_REQUIRED WORK_
Where in the entries below does "const" appear? Copy every line that has it.

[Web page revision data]
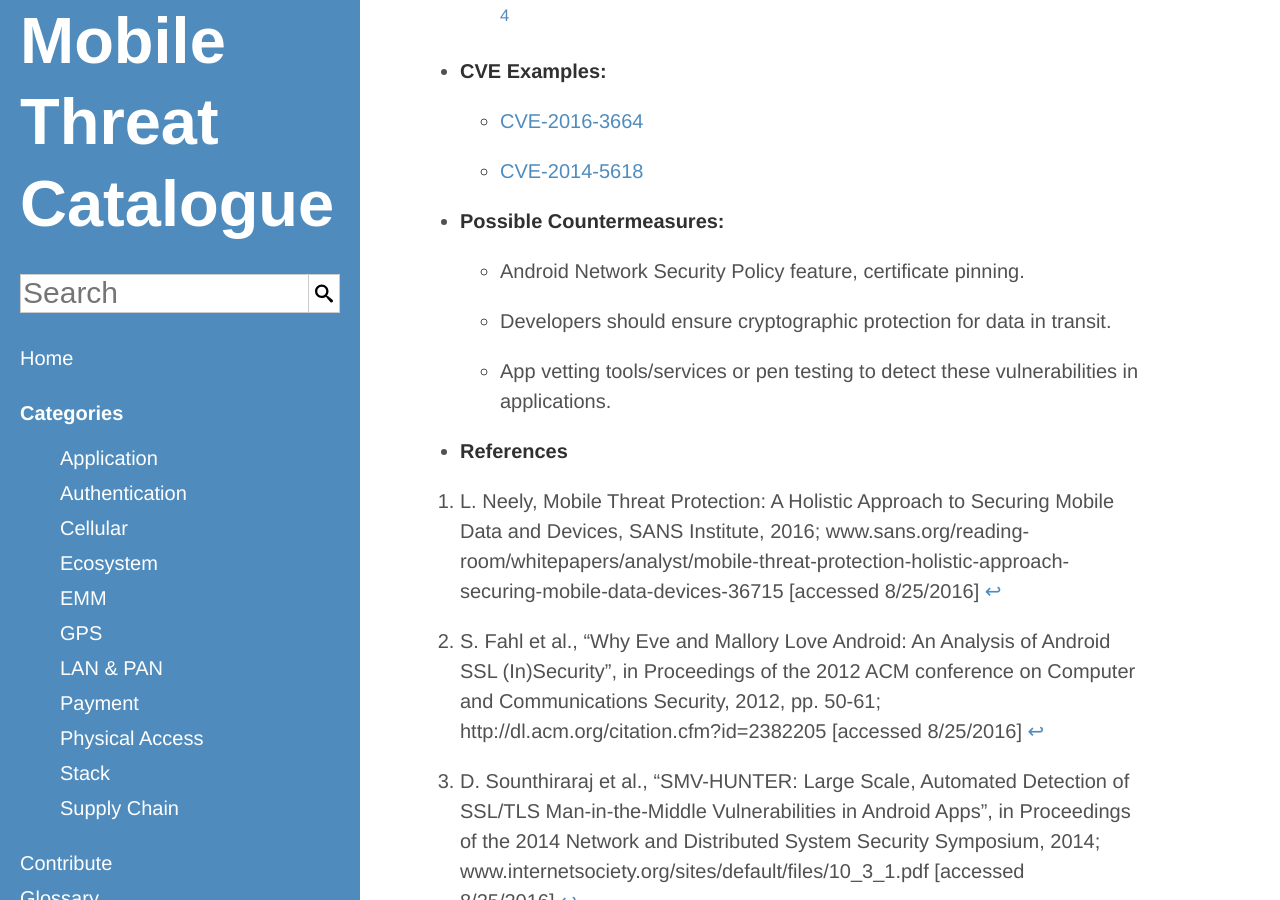
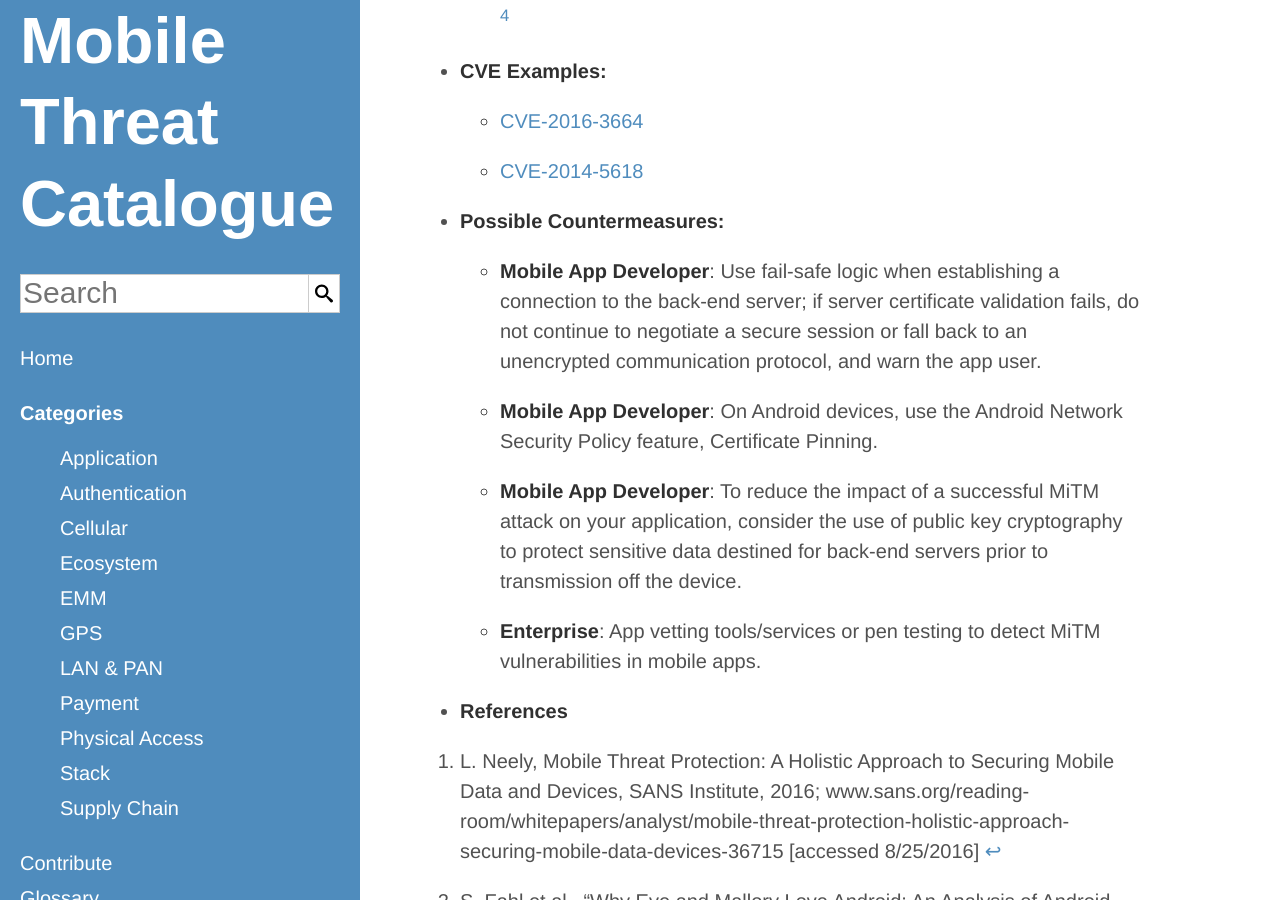
Before and after one commit to usnistgov/mobile-threat-catalogue, a Jekyll site: the page built from _application-threats/APP-1.md, in a window 1280 px wide and 900 px high, scrolled down 825 px. Built offline with Jekyll 4.4.1, drawn with Linux system fonts in a browser that asks for light colours.

Commit message:
#13: Add actors

```diff
--- a/_application-threats/APP-1.md
+++ b/_application-threats/APP-1.md
@@ -12,7 +12,12 @@
         - "CVE-2016-3664"
         - "CVE-2014-5618"
     PossibleCountermeasures:
-        - "Android Network Security Policy feature, certificate pinning."
-        - "Developers should ensure cryptographic protection for data in transit."
-        - "App vetting tools/services or pen testing to detect these vulnerabilities in applications."
+        "Use fail-safe logic when establishing a connection to the back-end server; if server certificate validation fails, do not continue to negotiate a secure session or fall back to an unencrypted communication protocol, and warn the app user.":
+            - Mobile App Developer
+        "On Android devices, use the Android Network Security Policy feature, Certificate Pinning.":
+            - Mobile App Developer
+        "To reduce the impact of a successful MiTM attack on your application, consider the use of public key cryptography to protect sensitive data destined for back-end servers prior to transmission off the device.":
+            - Mobile App Developer
+        "App vetting tools/services or pen testing to detect MiTM vulnerabilities in mobile apps.":
+            - Enterprise
 ---
```
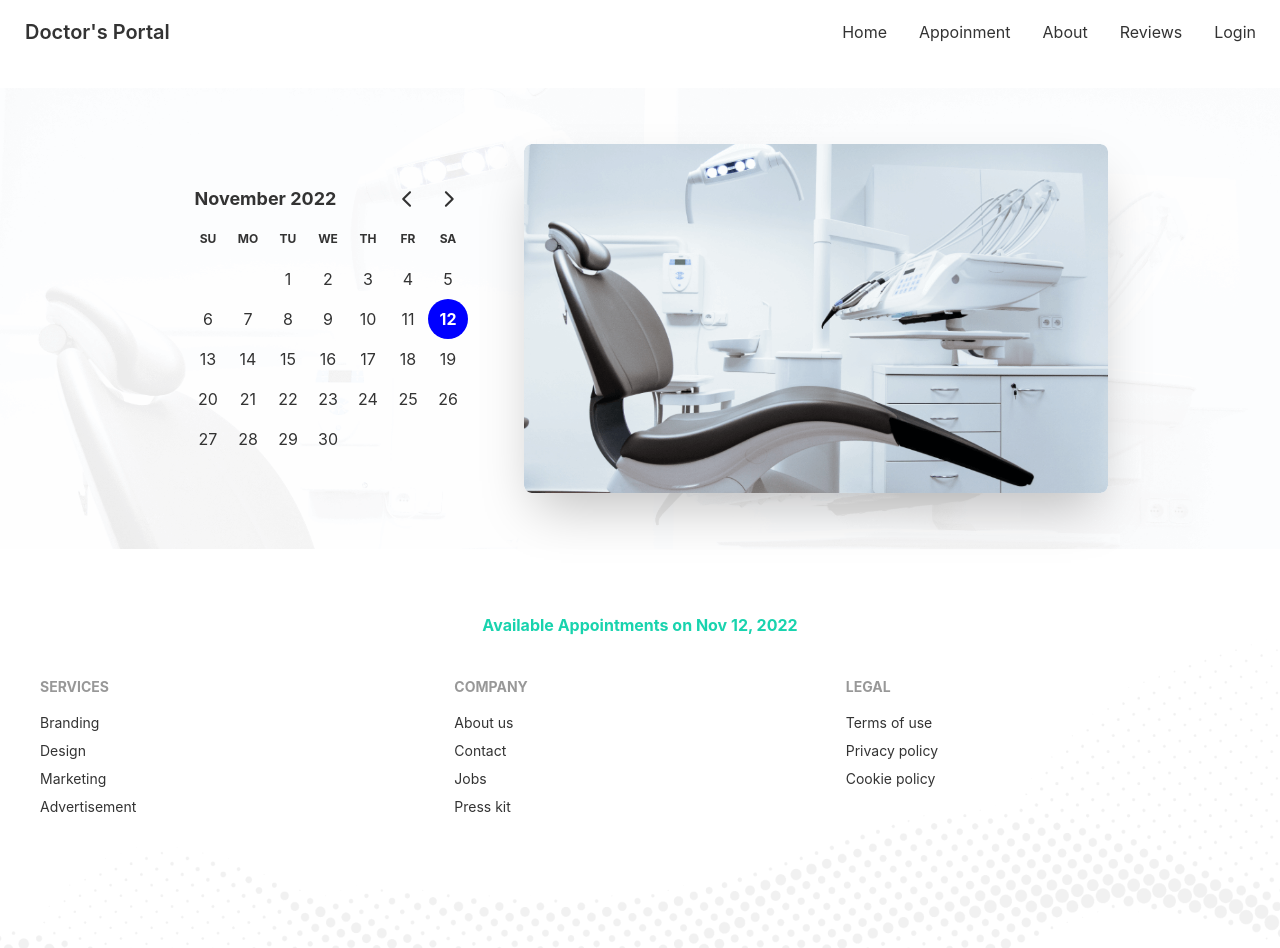
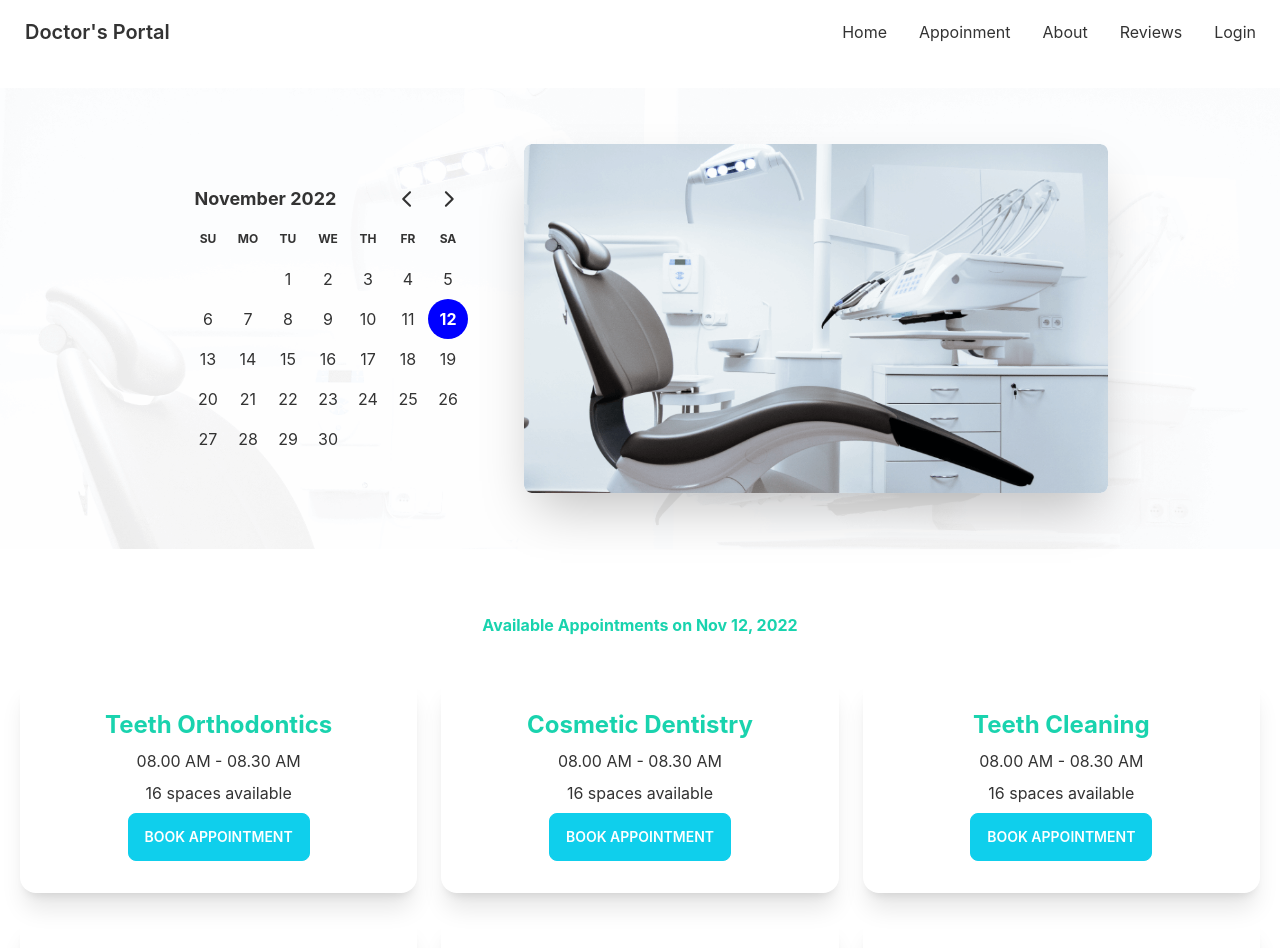
Before and after one commit to ayeasin14/doctors-portal-client-finalProject, a React (Create React App) app: page /appointment in a window 1280 px wide. Shown: the top 948 px of the page. Built offline with nearby package versions, Linux system fonts and the light colour scheme.

Commit message:
appointment added

```diff
--- /dev/null
+++ b/src/pages/Appointment/AvailableAppoinments/AppointmentOption.js
@@ -0,0 +1,20 @@
+import React from 'react';
+
+const AppointmentOption = ({ appointmentOption }) => {
+
+    const { name, slots } = appointmentOption;
+    return (
+        <div className="card shadow-xl">
+            <div className="card-body text-center">
+                <h2 className="text-2xl font-bold text-secondary">{name}</h2>
+                <p>{slots.length > 0 ? slots[0] : 'Tray Another Day'}</p>
+                <p>{slots.length} {slots.length > 1 ? 'spaces' : 'space'} available</p>
+                <div className="card-actions justify-center">
+                    <button className="btn btn-primary text-white">Book Appointment</button>
+                </div>
+            </div>
+        </div>
+    );
+};
+
+export default AppointmentOption;
--- a/src/pages/Appointment/AvailableAppoinments/AvailableAppoinments.js
+++ b/src/pages/Appointment/AvailableAppoinments/AvailableAppoinments.js
@@ -1,10 +1,27 @@
 import { format } from 'date-fns';
-import React from 'react';
+import React, { useEffect, useState } from 'react';
+import AppointmentOption from './AppointmentOption';
 
 const AvailableAppoinments = ({ selectedData }) => {
+    const [appointmentOptions, setAppointmentOptions] = useState([])
+
+    useEffect(() => {
+        fetch('appointmentOptions.json')
+            .then(res => res.json())
+            .then(data => setAppointmentOptions(data))
+    }, [])
+
     return (
-        <section className='mt-16'>
+        <section className='my-16 mx-5'>
             <p className='text-center text-secondary font-bold'>Available Appointments on {format(selectedData, 'PP')}</p>
+            <div className='grid gap-6 grid-cols-1 md:grid-cols-2 lg:grid-cols-3 mt-10'>
+                {
+                    appointmentOptions.map(option => <AppointmentOption
+                        key={option._id}
+                        appointmentOption={option}
+                    ></AppointmentOption>)
+                }
+            </div>
         </section>
     );
 };
```
Also changed, not shown: public/appointmentOptions.json (renamed from public/services.json).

_RESULT BELOW_
+const AppointmentOption = ({ appointmentOption }) => {
+    const { name, slots } = appointmentOption;
 const AvailableAppoinments = ({ selectedData }) => {
+    const [appointmentOptions, setAppointmentOptions] = useState([])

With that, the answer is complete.